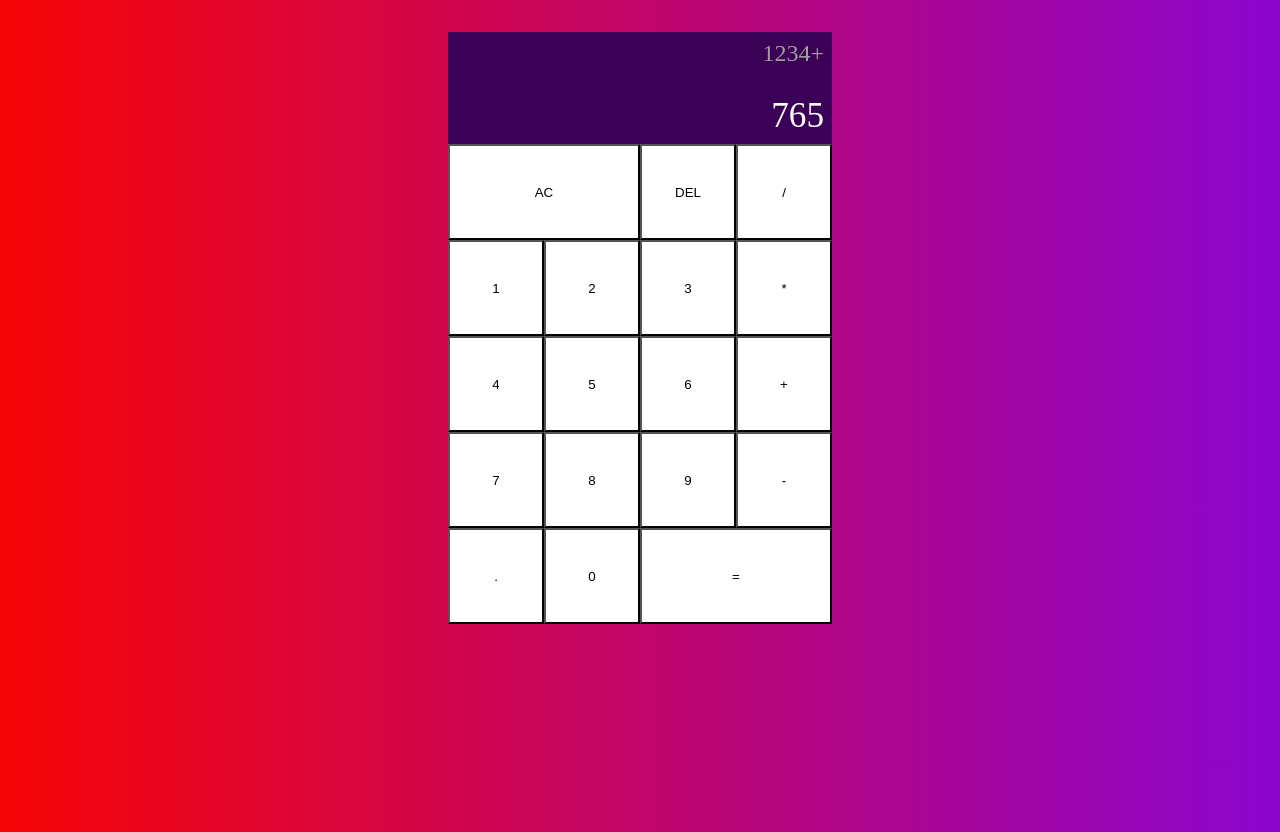
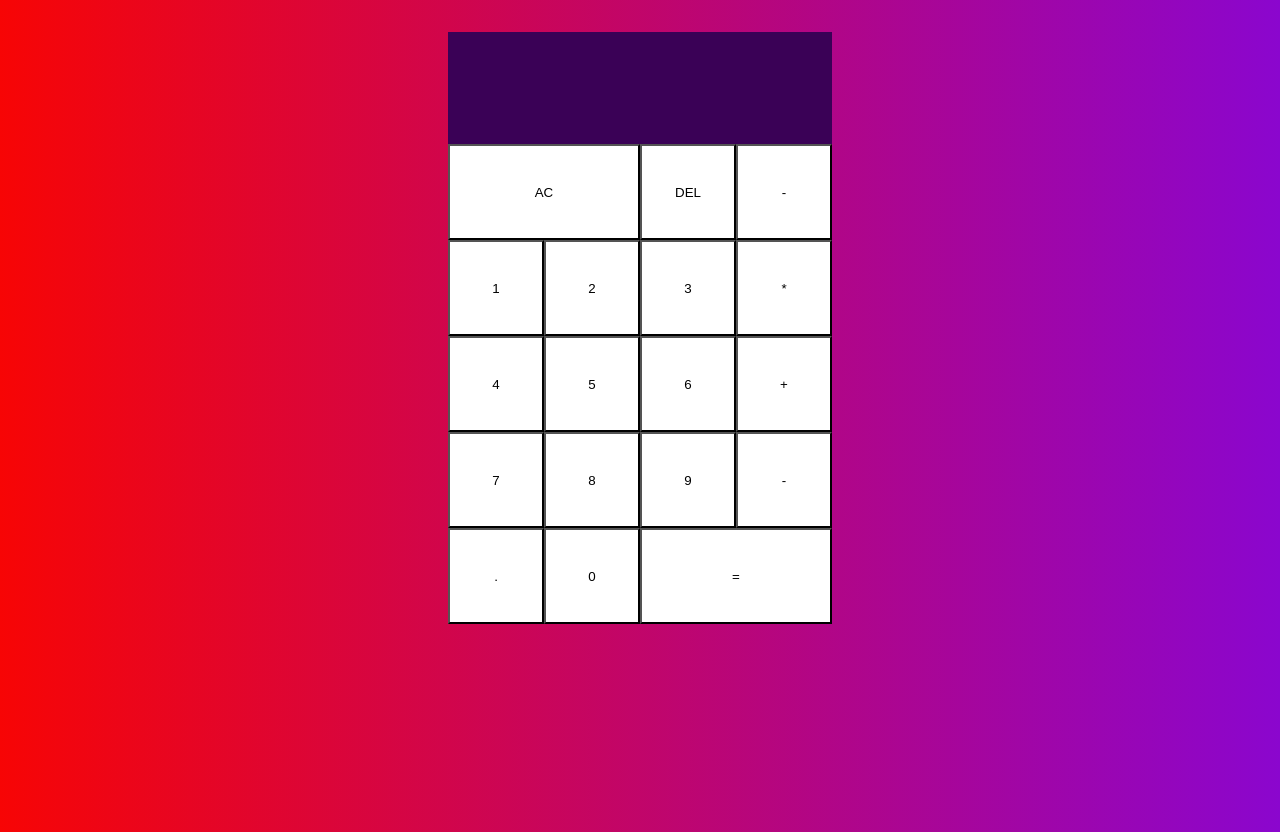
Before and after one commit to Noctuarn/calculator, a React (Vite) app: page / in a window 1280 px wide. Built offline with nearby package versions, Linux system fonts and the light colour scheme.

Commit message:
Make an adding digits and clear button

```diff
--- a/index.html
+++ b/index.html
@@ -4,7 +4,7 @@
     <meta charset="UTF-8" />
     <link rel="icon" type="image/svg+xml" href="/vite.svg" />
     <meta name="viewport" content="width=device-width, initial-scale=1.0" />
-    <title>Vite + React</title>
+    <title>Calculator App</title>
   </head>
   <body>
     <div id="root"></div>
--- a/src/App.jsx
+++ b/src/App.jsx
@@ -1,36 +1,83 @@
-import { useState } from 'react'
-import './App.scss'
+import { useReducer } from "react";
+import "./App.scss";
+import DigitButton from "./components/DigitButton";
+import OperationButton from "./components/OperationButton";
 
+const ACTIONS = {
+  ADD_DIGITS: "add-digit",
+  CHOOSE_OPERATION: "choose-operation",
+  CLEAR: "clear",
+  DELETE_DIGITS: "delete-digit",
+  EVALUATE: "evaluate",
+};
+
+function reducer(state, { type, payload }) {
+  switch (type) {
+    case ACTIONS.ADD_DIGITS:
+      if (payload.digit === "0" && state.currentOperand === "0") return state;
+      if (payload.digit === "." && state.currentOperand.includes("."))
+        return state;
+
+      return {
+        ...state,
+        currentOperand: `${state.currentOperand || ""}${payload.digit}`,
+      };
+
+    case ACTIONS.CLEAR:
+      return {}
+
+    }
+}
 function App() {
+  const [{ currentOperand, previousOperand, operation }, dispatch] = useReducer(
+    reducer,
+    {}
+  );
 
   return (
-    <div className='body'>
+    <div className="body">
       <div className="calculator">
         <div className="calculator__output">
-          <div className="calculator__prev-operand">1234+</div>
-          <div className="calculator__curr-operand">765</div>
+          <div className="calculator__prev-operand">
+            {previousOperand} {operation}
+          </div>
+          <div className="calculator__curr-operand">{currentOperand}</div>
         </div>
-        <button className="calculator__button calculator__button_big">AC</button>
+        <button
+          onClick={() => {
+            dispatch({ type: ACTIONS.CLEAR });
+          }}
+          className="calculator__button calculator__button_big"
+        >
+          AC
+        </button>
         <button className="calculator__button">DEL</button>
-        <button className="calculator__button">/</button>
-        <button className="calculator__button">1</button>
-        <button className="calculator__button">2</button>
-        <button className="calculator__button">3</button>
-        <button className="calculator__button">*</button>
-        <button className="calculator__button">4</button>
-        <button className="calculator__button">5</button>
-        <button className="calculator__button">6</button>
-        <button className="calculator__button">+</button>
-        <button className="calculator__button">7</button>
-        <button className="calculator__button">8</button>
-        <button className="calculator__button">9</button>
-        <button className="calculator__button">-</button>
-        <button className="calculator__button">.</button>
-        <button className="calculator__button">0</button>
+        <OperationButton dispatch={dispatch} operation="-" />
+
+        <DigitButton dispatch={dispatch} digit="1" />
+        <DigitButton dispatch={dispatch} digit="2" />
+        <DigitButton dispatch={dispatch} digit="3" />
+
+        <OperationButton dispatch={dispatch} operation="*" />
+
+        <DigitButton dispatch={dispatch} digit="4" />
+        <DigitButton dispatch={dispatch} digit="5" />
+        <DigitButton dispatch={dispatch} digit="6" />
+
+        <OperationButton dispatch={dispatch} operation="+" />
+
+        <DigitButton dispatch={dispatch} digit="7" />
+        <DigitButton dispatch={dispatch} digit="8" />
+        <DigitButton dispatch={dispatch} digit="9" />
+
+        <OperationButton dispatch={dispatch} operation="-" />
+        <DigitButton dispatch={dispatch} digit="." />
+        <DigitButton dispatch={dispatch} digit="0" />
         <button className="calculator__button calculator__button_big">=</button>
       </div>
     </div>
-  )
+  );
 }
 
-export default App
+export { ACTIONS };
+export default App;
--- /dev/null
+++ b/src/components/DigitButton.jsx
@@ -0,0 +1,16 @@
+import { ACTIONS } from "../App";
+
+export default function DigitButton(props) {
+  let { dispatch, digit } = props;
+
+  return (
+    <button
+      className="calculator__button"
+      onClick={() => {
+        dispatch({ type: ACTIONS.ADD_DIGITS, payload: { digit } });
+      }}
+    >
+      {digit}
+    </button>
+  );
+}
--- /dev/null
+++ b/src/components/OperationButton.jsx
@@ -0,0 +1,16 @@
+import { ACTIONS } from "../App";
+
+export default function OperationButton(props){
+    let {dispatch, operation} = props;
+
+    return (
+        <button
+          className="calculator__button"
+          onClick={() => {
+            dispatch({ type: ACTIONS.CHOOSE_OPERATION, payload: { operation } });
+          }}
+        >
+          {operation}
+        </button>
+      );
+}
```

------------------------

• **WHAT THE TASK REQUIRES**
Could you copy each line from the listing that has the word "body" in it?

• **RESULT BELOW**
   <body>
-    <div className='body'>
+    <div className="body">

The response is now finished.